This outward evidence of our belief in the importance of history implies the assumption that what has occurred before will influence our choices today. The history of the college, then, bears some importance to the present moment and where we, as a community, will go in the future. Still, students typically do not think about this history on a daily, weekly, or even quadrennial basis; that is to say, many never think about it and know virtually nothing about it. This lack of knowledge of the college history damages our community and lessens the sense of belonging that we would like to feel. If more students understood this history, or were even vaguely aware of its general outlines, then it is more likely that more students would feel as though they belong in this community. In order to increase awareness of the college history and hopefully to affect other salutary changes, I propose a simple solution: put one copy of the history by Mr. Bain into every dorm room on campus (and ensure their safety by charging students for missing or irreparably damaged copies, just as we would charge students for missing or irreparably damaged chairs or desks). I have introduced a bill to the SGA Senate which would support a program by which this plan could come to fruition.

Now, before anyone accuses me of being unfairly favoring Mr. Bain (even to the detriment of Mr. Stameshkin), I should say that the reason Mr. Bain’s book is more suitable for this task than Mr. Stameshkin’s is that Mr. Bain’s book contains a larger number of illustrations, uses more accessible language and positions itself as an introduction to the college history. Hopefully, this may even lead students to the book by Mr. Stameshkin if they wanted further clarification on certain points. 

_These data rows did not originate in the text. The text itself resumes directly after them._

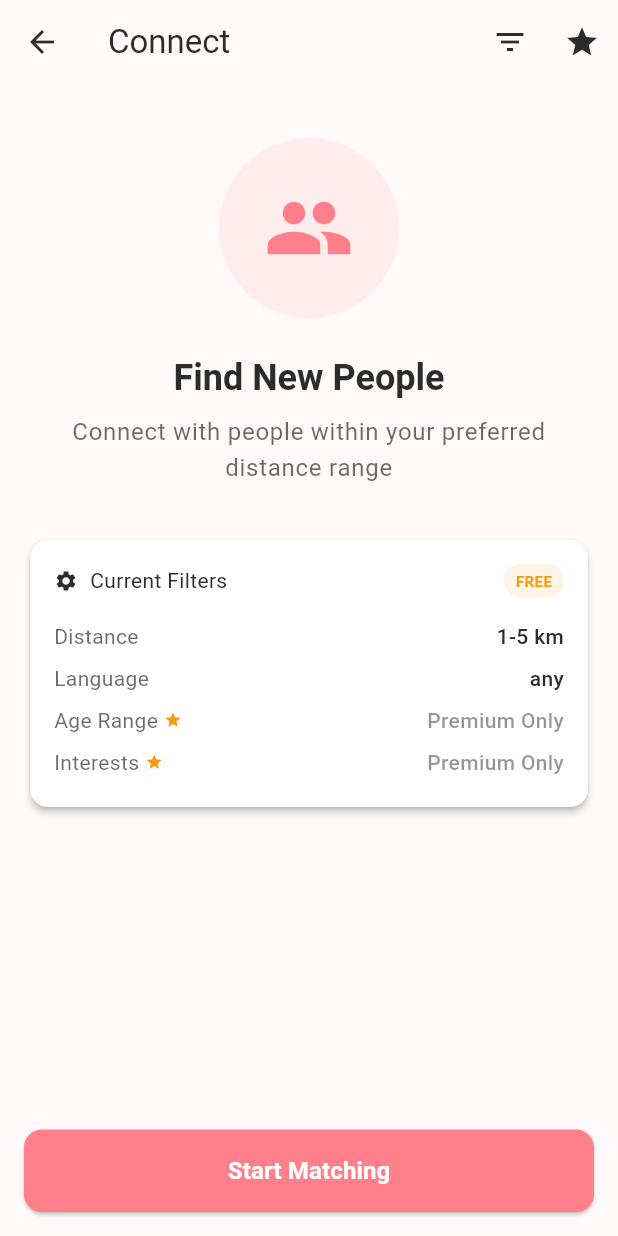
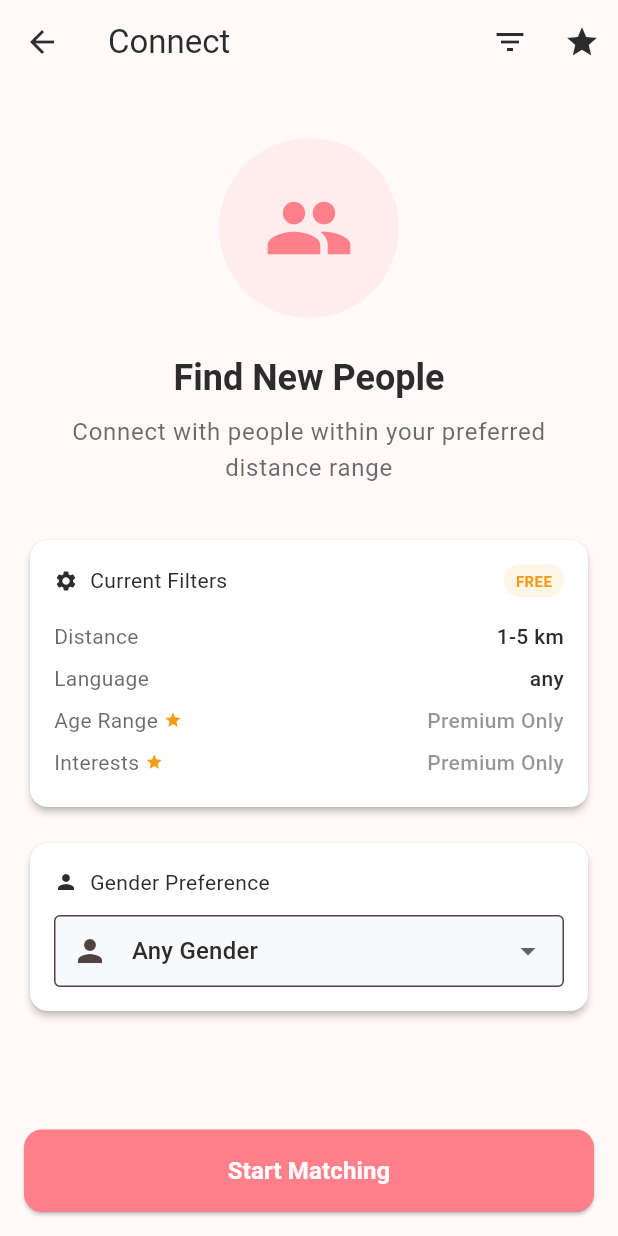
Before and after one commit to Aymanquad/Blabinn-Frontend, a Flutter app: the ConnectScreen screen opened by its route, after a tap on "Start Matching", after a tap on "Cancel", on a phone screen of 412 x 824 dp. Run offline on Flutter 3.47's test engine with Material 3 defaults, Android fonts, the phone set to English and light mode, and no system bars; our stand-ins replace device_info_plus, firebase_auth, firebase_core, google_sign_in, image_picker, permission_handler and 3 more; missing offline and left inert: screen_protector; accounts and stored records are empty; network calls fail.

Commit message:
added gender preference feature

```diff
--- a/lib/core/config.dart
+++ b/lib/core/config.dart
@@ -104,12 +104,13 @@ class AppConfig {
   static const int maxRetryAttempts = 3;
   static const Duration retryDelay = Duration(seconds: 2);
   static const Duration cacheExpiration = Duration(hours: 24);
-  static const Duration apiTimeout = Duration(seconds: 30);
-  static const Duration connectionTimeout = Duration(seconds: 30);
+  // Timeouts - Reduced for faster failures
+  static const Duration apiTimeout = Duration(seconds: 5);
+  static const Duration connectionTimeout = Duration(seconds: 5);
 
-  // WebSocket Settings
-  static const int wsMaxReconnectAttempts = 5;
-  static const Duration wsReconnectDelay = Duration(seconds: 3);
+  // WebSocket Configuration
+  static const int wsMaxReconnectAttempts = 2;  // Reduced from 5 to 2
+  static const Duration wsReconnectDelay = Duration(seconds: 1);  // Reduced from 3 to 1
 
   // API Key Validation
   static bool get hasValidApiKey => googleTranslateApiKey.isNotEmpty;
--- a/lib/core/constants.dart
+++ b/lib/core/constants.dart
@@ -53,9 +53,9 @@ class AppConstants {
   static const String appName = 'Global Chat';
   static const String appVersion = '1.0.0';
 
-  // Timeouts
-  static const Duration connectionTimeout = Duration(seconds: 30);
-  static const Duration receiveTimeout = Duration(seconds: 30);
+  // Timeouts - Reduced for faster failures
+  static const Duration connectionTimeout = Duration(seconds: 5);
+  static const Duration receiveTimeout = Duration(seconds: 5);
 
   // File Upload
   static const int maxImageSize = 5 * 1024 * 1024; // 5MB
--- a/lib/core/env_config.dart
+++ b/lib/core/env_config.dart
@@ -24,20 +24,20 @@ class EnvConfig {
 
   // ===== AYMAN PC CONFIG =====
   // API Configuration
-  static const String apiBaseUrlAndroid = 'http://192.168.1.6:3000';  // Updated to correct IP
+  static const String apiBaseUrlAndroid = 'http://192.168.1.7:3000';  // Updated to correct IP
   static const String apiBaseUrlIos = 'http://localhost:3000';
   static const String apiBaseUrlWeb = 'http://localhost:3000';
   static const String apiBaseUrlDefault = 'http://localhost:3000';
   static const String apiVersion = 'v1';
 
   // WebSocket Configuration - Socket.IO uses HTTP URLs, not WS URLs
-  static const String wsUrlAndroid = 'http://192.168.1.6:3000';  // Updated to correct IP
+  static const String wsUrlAndroid = 'http://192.168.1.7:3000';  // Updated to correct IP
   static const String wsUrlIos = 'http://localhost:3000';
   static const String wsUrlWeb = 'http://localhost:3000';
   static const String wsUrlDefault = 'http://localhost:3000';
 
   // Physical Device IP (for Android physical devices)
-  static const String physicalDeviceIp = '192.168.1.6';  // Updated to correct IP
+  static const String physicalDeviceIp = '192.168.1.7';  // Updated to correct IP
 
   // Third-party API Keys
   static const String googleTranslateApiKey = '';
--- a/lib/screens/connect_screen.dart
+++ b/lib/screens/connect_screen.dart
@@ -22,6 +22,7 @@ class _ConnectScreenState extends State<ConnectScreen> {
   String? _currentSessionId;
   String? _matchMessage;
   int _queueTime = 0;
+  String _genderPreference = 'any'; // Add gender preference state
   late ApiService _apiService;
   late SocketService _socketService;
   late StreamSubscription _matchSubscription;
@@ -56,6 +57,8 @@ class _ConnectScreenState extends State<ConnectScreen> {
       'ageRange': 'all',
       'interests': [],
     };
+    // Initialize gender preference
+    _genderPreference = 'any';
   }
 
   Future<void> _loadUserInterests() async {
@@ -140,12 +143,27 @@ class _ConnectScreenState extends State<ConnectScreen> {
       // Navigate to random chat screen
       _navigateToRandomChat(sessionId, chatRoomId);
     } else if (event == 'match_timeout') {
+      print('⏰ [CONNECT DEBUG] Match timeout event received');
+      print('🚫 [CONNECT DEBUG] Timeout reason: ${data['reason']}');
+      print('👤 [CONNECT DEBUG] Gender preference: ${data['genderPreference']}');
+
+      String timeoutMessage;
+      final String reason = data['reason'] ?? 'time_limit_exceeded';
+      final String genderPreference = data['genderPreference'] ?? 'any';
+
+      if (reason == 'no_gender_compatible_users') {
+        timeoutMessage = 'No $genderPreference users found after 5 minutes. Please try again later.';
+      } else {
+        timeoutMessage = genderPreference == 'any'
+            ? 'No match found within 5 minutes. Please try again later.'
+            : 'No match found with your gender preference ($genderPreference) within 5 minutes. Please try again later.';
+      }
+
       setState(() {
         _isMatching = false;
         _isConnected = false;
         _currentSessionId = null;
-        _matchMessage =
-            data['message'] ?? 'No match found. Please try again later.';
+        _matchMessage = timeoutMessage;
       });
 
       _showTimeoutDialog();
@@ -206,20 +224,30 @@ class _ConnectScreenState extends State<ConnectScreen> {
     }
 
     // Handle general errors
-    print('🔴 [CONNECT DEBUG] Handling general error: $errorMessage');
+    _handleError(errorMessage);
+  }
+
+  void _handleError(String error) {
+    if (!mounted) return;
+
+    print('🔴 [CONNECT DEBUG] Handling general error: $error');
+
+    // Show user-friendly message for connection issues
+    if (error.contains('timeout') || error.contains('Max reconnection')) {
+      ScaffoldMessenger.of(context).showSnackBar(
+        SnackBar(
+          content: Text('Connection issue. Please check if the backend server is running.'),
+          backgroundColor: Colors.orange,
+          duration: Duration(seconds: 3),
+        ),
+      );
+    }
+
     setState(() {
       _isMatching = false;
       _isConnected = false;
-      _currentSessionId = null;
-      _matchMessage = 'Error: $errorMessage';
+      _matchMessage = 'Connection error: $error';
     });
-
-    ScaffoldMessenger.of(context).showSnackBar(
-      SnackBar(
-        content: Text('Connection error: $errorMessage'),
-        backgroundColor: Colors.red,
-      ),
-    );
   }
 
   Future<void> _clearActiveSession() async {
@@ -336,11 +364,37 @@ class _ConnectScreenState extends State<ConnectScreen> {
   void _handleRandomChatTimeout() {
     if (!mounted) return;
 
+    // Check if we have timeout data from the socket
+    final timeoutData = _socketService.latestTimeoutData;
+    String timeoutMessage;
+
+    if (timeoutData != null) {
+      final String reason = timeoutData['reason'] ?? 'time_limit_exceeded';
+      final String genderPreference = timeoutData['genderPreference'] ?? _genderPreference;
+
+      print('⏰ [TIMEOUT DEBUG] Using socket timeout data');
+      print('🚫 [TIMEOUT DEBUG] Reason: $reason');
+      print('👤 [TIMEOUT DEBUG] Gender preference: $genderPreference');
+
+      if (reason == 'no_gender_compatible_users') {
+        timeoutMessage = 'No $genderPreference users found after 5 minutes. Please try again later.';
+      } else {
+        timeoutMessage = genderPreference == 'any'
+            ? 'No match found within 5 minutes. Please try again later.'
+            : 'No match found with your gender preference ($genderPreference) within 5 minutes. Please try again later.';
+      }
+    } else {
+      // Fallback to local gender preference
+      timeoutMessage = _genderPreference == 'any'
+          ? 'No match found within 5 minutes. Please try again later.'
+          : 'No match found with your gender preference ($_genderPreference) within 5 minutes. Please try again later.';
+    }
+
     setState(() {
       _isMatching = false;
       _isConnected = false;
       _currentSessionId = null;
-      _matchMessage = 'No match found. Please try again later.';
+      _matchMessage = timeoutMessage;
     });
 
     _showTimeoutDialog();
@@ -451,15 +505,19 @@ class _ConnectScreenState extends State<ConnectScreen> {
 
       final userInterests = _filters['interests']?.cast<String>() ?? [];
       print('🔄 [CONNECT DEBUG] Starting random connection via socket');
-      print('   🌍 country: ${_filters['region']}');
-      print('   🗣️ language: ${_filters['language']}');
-      print('   💫 interests: $userInterests');
+      print('   👤 genderPreference: $_genderPreference');
+
+      // Basic validation
+      if (_genderPreference.isEmpty) {
+        _genderPreference = 'any';
+      }
 
       // Start random connection via socket
       await _socketService.startRandomConnection(
         country: _filters['region'],
         language: _filters['language'],
         interests: userInterests,
+        genderPreference: _genderPreference,
       );
 
       print('✅ [CONNECT DEBUG] Random connection started successfully');
@@ -676,6 +734,8 @@ class _ConnectScreenState extends State<ConnectScreen> {
             ),
             const SizedBox(height: 32),
             _buildFilterSummary(),
+            const SizedBox(height: 16),
+            _buildGenderPreferenceSection(),
           ],
         ),
       ),
@@ -1152,4 +1212,47 @@ class _ConnectScreenState extends State<ConnectScreen> {
       ],
     );
   }
+
+  Widget _buildGenderPreferenceSection() {
+    final theme = Theme.of(context);
+
+    return Card(
+      child: Padding(
+        padding: const EdgeInsets.all(16),
+        child: Column(
+          crossAxisAlignment: CrossAxisAlignment.start,
+          children: [
+            Row(
+              children: [
+                Icon(Icons.person,
+                    size: 16, color: theme.colorScheme.onSurface),
+                const SizedBox(width: 8),
+                Text('Gender Preference',
+                    style: TextStyle(color: theme.colorScheme.onSurface)),
+              ],
+            ),
+            const SizedBox(height: 12),
+            DropdownButtonFormField<String>(
+              value: _genderPreference,
+              decoration: const InputDecoration(
+                border: OutlineInputBorder(),
+                contentPadding: EdgeInsets.symmetric(horizontal: 12, vertical: 8),
+                prefixIcon: Icon(Icons.person),
+              ),
+              items: const [
+                DropdownMenuItem(value: 'any', child: Text('Any Gender')),
+                DropdownMenuItem(value: 'male', child: Text('Male')),
+                DropdownMenuItem(value: 'female', child: Text('Female')),
+              ],
+              onChanged: (value) {
+                setState(() {
+                  _genderPreference = value!;
+                });
+              },
+            ),
+          ],
+        ),
+      ),
+    );
+  }
 }
--- a/lib/services/api_service.dart
+++ b/lib/services/api_service.dart
@@ -29,16 +29,12 @@ class ApiService {
   // Refresh Firebase token
   Future<void> _refreshFirebaseToken() async {
     try {
-      print('🔍 DEBUG: Refreshing Firebase token...');
       _firebaseToken = await _firebaseAuth.getIdToken();
-      if (_firebaseToken != null) {
-        print('✅ DEBUG: Firebase token refreshed successfully');
-      } else {
+      if (_firebaseToken == null) {
         print('❌ DEBUG: Firebase token is null');
       }
     } catch (e) {
       print('🚨 DEBUG: Failed to get Firebase token: $e');
-      _firebaseToken = null;
     }
   }
 
@@ -54,8 +50,6 @@ class ApiService {
 
     if (_firebaseToken != null) {
       headers['Authorization'] = 'Bearer $_firebaseToken';
-      print(
-          '🔍 DEBUG: Added Authorization header with token length: ${_firebaseToken!.length}');
     } else {
       print('❌ DEBUG: No Firebase token available for authorization');
     }
```
Also changed, not shown: lib/services/socket_service.dart (+44 -9 lines).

Even before a student reads Bain’s book, however, they would likely already have felt a greater sense of belonging merely by knowing that it is in their room and by being able to point to it. The essence, or definition, of Bain’s book is tied to the physical, geographical location of Middlebury, Vermont, and does not extend much past the campus itself. What every student, past, present and future, shares with every other student of the college is the fact that we all live in the same town for at least some amount of time in order to achieve our degrees. This commonality is so simple that its idea can be transferred to the book: whenever one points at the book, or sees it, they will understand the importance of this common location. The book works to achieve this effect by definition, as it is a collection of the most notable people who have lived here and the most notable events which have occurred here.

Some objections I have heard when I have discussed this idea with my friends have included the environmental cost of printing, the feeling of an invasion of privacy and a lack of confidence that anyone would pay any attention to the book at all. To answer the first objection: the college already has many copies being stored for their eventual sale. More significantly, the number of books to be printed would be relatively small and the paper costs could be recouped by printing fewer publications and marketing materials for a certain amount of time. We might also find it economical to produce a new and less expensive edition which would use less paper. To the second objection: if your room is on campus, then it is not actually your room. The college has always owned it and will always own it. Recent vandalism also suggests that when the college entrusts its rooms completely to students, they damage them and decrease staff morale. To the third objection I say that, though some people would surely throw the book into the abyss of their closet for the semester, other people would surely put it high upon their shelf. If even a few people feel as though the book has helped them belong here, then I believe this proposal is worthwhile and the bill should be passed. 

John Gosselin  is a member of the class of 2020.